Jimmy Eat World's Jim Adkins Loves a Good Short Story


If Jimmy Eat World’s emotionally-driven songs have ever seemed like miniature stories it might be because frontman Jim Adkins has a longstanding interest in short stories. The musician, who admits he didn’t start reading for pleasure until high school, has always been compelled by American writers like Richard Ford and Thom Jones, who are known for perfecting short form fiction. Jimmy Eat World explored literary themes on their 1999 album Clarity, which features a song called “Goodbye Sky Harbor” that Adkins lifted from a John Irving novel. Since then the band’s fictional tendencies have come in the form of narrative-based songs. On the band’s new album Damage, Adkins was compelled to pen breakup songs, each of which reveal Adkins’ interest in dark-leaning narratives.

Hive spoke with Adkins about why he prefers short stories, how his literary influences pervade his music and why a musical adaptation of Tom Hardy poem is likely not forthcoming.

What was your entry point into reading as a kid?

I think the first book I can remember being really excited about reading was probably Fear and Loathing in Las Vegas.
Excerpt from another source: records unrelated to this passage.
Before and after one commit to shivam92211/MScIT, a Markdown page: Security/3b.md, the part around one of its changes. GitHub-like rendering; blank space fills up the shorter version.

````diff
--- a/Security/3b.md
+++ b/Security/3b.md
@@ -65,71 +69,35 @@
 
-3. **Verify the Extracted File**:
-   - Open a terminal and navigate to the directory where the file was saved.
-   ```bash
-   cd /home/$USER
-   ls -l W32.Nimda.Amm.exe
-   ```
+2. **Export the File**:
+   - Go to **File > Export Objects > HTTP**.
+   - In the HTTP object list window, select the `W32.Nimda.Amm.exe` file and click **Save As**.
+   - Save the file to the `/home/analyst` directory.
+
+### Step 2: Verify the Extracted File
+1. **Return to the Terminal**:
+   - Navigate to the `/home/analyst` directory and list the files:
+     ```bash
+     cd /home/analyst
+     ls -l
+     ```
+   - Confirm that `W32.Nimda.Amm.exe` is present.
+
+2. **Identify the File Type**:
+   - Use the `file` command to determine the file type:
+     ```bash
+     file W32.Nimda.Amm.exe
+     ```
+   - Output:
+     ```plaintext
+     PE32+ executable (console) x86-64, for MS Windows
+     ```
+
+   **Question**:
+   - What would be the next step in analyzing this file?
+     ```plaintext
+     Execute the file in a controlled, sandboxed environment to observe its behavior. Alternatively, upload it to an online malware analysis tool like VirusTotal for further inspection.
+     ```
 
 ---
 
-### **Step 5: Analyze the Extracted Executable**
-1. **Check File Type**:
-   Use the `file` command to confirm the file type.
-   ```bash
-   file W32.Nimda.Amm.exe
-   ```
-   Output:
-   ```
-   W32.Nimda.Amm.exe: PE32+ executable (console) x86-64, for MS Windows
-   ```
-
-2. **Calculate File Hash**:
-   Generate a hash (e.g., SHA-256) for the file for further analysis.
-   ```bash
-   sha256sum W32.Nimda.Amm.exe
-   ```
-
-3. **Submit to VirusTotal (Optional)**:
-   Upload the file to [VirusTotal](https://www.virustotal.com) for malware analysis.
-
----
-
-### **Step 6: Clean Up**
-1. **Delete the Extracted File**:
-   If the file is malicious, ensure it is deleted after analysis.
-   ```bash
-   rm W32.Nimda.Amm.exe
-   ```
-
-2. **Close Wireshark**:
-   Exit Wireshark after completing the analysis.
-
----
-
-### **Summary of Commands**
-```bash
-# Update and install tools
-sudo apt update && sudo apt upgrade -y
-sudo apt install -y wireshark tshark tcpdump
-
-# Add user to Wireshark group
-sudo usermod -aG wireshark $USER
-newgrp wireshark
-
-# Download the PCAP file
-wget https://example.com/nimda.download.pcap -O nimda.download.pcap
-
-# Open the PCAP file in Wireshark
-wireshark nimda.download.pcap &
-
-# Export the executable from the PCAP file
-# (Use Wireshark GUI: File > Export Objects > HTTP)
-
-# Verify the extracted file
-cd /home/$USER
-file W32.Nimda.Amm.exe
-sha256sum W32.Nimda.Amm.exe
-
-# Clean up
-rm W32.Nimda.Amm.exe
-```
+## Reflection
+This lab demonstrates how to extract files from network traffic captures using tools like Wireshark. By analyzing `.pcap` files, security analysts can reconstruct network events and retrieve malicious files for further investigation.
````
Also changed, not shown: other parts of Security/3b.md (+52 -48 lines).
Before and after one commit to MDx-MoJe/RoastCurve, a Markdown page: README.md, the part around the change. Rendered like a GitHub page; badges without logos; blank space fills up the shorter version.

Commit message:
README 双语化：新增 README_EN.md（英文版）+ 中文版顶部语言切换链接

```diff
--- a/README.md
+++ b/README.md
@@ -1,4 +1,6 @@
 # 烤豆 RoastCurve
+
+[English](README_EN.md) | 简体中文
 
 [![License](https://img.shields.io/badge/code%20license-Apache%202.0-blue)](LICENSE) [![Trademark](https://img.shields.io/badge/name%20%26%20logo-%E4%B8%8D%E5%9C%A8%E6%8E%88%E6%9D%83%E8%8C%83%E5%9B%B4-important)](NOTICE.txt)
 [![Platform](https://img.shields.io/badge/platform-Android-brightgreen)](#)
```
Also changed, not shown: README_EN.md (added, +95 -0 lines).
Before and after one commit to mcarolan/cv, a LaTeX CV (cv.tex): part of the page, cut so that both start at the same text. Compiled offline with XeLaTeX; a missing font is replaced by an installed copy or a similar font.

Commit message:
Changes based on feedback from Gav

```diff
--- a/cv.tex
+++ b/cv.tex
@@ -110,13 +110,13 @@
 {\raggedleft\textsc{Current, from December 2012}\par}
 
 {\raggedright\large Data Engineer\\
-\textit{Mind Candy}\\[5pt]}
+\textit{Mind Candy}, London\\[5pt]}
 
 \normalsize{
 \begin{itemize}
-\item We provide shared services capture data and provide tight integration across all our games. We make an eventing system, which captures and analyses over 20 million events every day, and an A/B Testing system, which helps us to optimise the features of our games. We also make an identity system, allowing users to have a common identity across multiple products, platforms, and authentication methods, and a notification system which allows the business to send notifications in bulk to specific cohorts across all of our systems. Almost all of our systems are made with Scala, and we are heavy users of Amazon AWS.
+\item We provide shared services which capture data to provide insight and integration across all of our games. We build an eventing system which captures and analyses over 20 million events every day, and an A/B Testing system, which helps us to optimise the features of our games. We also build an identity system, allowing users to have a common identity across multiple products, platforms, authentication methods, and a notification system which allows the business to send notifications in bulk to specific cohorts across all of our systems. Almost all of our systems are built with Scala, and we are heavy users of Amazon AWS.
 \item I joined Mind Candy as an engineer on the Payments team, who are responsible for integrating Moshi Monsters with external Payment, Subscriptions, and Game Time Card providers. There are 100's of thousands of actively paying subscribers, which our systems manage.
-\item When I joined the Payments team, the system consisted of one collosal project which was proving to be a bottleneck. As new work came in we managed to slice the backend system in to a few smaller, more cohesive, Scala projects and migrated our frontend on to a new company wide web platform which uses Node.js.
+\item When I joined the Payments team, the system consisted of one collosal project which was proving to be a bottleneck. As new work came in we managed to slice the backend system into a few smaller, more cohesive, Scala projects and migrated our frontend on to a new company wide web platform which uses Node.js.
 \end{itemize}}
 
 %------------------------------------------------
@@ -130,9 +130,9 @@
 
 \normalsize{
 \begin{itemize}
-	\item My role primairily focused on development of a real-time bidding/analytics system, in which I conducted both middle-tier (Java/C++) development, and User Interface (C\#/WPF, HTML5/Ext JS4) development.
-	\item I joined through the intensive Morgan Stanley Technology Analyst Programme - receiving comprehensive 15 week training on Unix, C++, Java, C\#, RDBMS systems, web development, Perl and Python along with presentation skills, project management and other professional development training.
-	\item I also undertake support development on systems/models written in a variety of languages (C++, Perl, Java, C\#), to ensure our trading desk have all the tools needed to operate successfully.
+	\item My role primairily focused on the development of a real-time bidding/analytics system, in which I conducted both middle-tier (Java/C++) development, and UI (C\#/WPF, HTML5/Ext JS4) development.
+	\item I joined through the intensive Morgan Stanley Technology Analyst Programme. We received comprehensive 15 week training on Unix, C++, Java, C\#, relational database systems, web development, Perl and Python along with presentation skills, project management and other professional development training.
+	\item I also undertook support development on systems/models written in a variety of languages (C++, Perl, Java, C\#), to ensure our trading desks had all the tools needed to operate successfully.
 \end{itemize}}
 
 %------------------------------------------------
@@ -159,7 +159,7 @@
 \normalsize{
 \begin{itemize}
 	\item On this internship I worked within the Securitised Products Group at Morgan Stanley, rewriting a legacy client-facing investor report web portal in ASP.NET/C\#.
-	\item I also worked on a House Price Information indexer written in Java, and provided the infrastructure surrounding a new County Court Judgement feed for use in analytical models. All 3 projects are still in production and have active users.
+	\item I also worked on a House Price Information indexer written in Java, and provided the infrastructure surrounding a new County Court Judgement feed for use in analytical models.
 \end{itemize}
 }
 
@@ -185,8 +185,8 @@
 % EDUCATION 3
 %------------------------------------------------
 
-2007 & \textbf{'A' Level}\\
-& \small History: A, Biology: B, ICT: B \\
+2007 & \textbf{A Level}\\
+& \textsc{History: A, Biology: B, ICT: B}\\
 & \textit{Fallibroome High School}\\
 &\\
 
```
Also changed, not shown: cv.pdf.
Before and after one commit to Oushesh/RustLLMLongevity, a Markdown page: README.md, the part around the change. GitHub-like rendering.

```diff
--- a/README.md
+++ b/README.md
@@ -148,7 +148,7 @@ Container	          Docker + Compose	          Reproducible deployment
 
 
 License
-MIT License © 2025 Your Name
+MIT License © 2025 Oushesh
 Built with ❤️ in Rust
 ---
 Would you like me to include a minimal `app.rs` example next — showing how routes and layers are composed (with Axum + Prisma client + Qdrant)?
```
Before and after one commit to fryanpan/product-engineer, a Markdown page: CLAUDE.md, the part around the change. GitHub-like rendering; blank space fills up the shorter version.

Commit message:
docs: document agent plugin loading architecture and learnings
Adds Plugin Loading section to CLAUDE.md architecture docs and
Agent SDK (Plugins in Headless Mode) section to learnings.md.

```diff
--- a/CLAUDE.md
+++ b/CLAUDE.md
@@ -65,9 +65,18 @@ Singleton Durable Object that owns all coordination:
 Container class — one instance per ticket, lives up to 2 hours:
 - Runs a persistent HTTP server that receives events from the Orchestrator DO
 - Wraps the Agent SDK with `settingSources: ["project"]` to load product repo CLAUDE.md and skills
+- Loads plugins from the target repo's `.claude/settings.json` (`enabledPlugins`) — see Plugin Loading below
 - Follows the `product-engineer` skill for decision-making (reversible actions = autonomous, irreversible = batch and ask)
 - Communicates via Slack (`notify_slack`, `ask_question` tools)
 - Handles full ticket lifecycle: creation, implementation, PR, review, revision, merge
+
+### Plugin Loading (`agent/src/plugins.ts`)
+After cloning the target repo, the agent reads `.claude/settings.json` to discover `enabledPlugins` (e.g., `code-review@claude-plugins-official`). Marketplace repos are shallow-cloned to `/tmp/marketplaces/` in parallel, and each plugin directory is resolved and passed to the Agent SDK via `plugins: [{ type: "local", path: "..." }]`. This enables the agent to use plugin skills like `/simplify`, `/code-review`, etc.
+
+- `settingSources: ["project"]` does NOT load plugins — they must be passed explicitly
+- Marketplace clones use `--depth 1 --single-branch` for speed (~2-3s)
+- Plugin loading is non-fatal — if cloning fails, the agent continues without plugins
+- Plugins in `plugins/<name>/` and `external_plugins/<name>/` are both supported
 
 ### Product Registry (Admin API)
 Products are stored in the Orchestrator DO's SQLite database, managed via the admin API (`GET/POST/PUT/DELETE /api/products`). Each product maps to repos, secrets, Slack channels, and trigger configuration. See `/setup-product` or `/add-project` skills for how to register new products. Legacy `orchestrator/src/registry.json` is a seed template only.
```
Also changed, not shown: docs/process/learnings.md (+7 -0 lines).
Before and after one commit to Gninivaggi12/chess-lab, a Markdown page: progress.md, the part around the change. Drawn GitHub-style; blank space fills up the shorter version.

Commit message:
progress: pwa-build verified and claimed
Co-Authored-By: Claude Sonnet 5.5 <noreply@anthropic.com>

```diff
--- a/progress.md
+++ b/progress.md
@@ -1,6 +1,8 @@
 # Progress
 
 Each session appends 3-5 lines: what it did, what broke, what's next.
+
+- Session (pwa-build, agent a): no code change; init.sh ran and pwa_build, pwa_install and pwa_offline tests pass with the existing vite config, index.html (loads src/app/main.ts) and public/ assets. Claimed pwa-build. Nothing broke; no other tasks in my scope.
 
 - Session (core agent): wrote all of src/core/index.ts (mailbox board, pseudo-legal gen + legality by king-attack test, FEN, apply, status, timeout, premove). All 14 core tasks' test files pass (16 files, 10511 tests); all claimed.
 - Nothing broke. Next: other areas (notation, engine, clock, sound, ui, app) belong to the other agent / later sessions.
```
Which is a strange. I’d always been forced to read Dickens and stuff that I would later like. Reading in early development and junior high didn’t really have an interest for me. I would rather have been out skating or playing guitar or something. Reading for my own enjoyment really didn’t begin until high school. I read a lot of Ayn Rand in high school too. I’m not one of “those people” but I did read it. Her writing style engaged me.

Once you started reading for pleasure, was there a certain type of book you were most attracted to?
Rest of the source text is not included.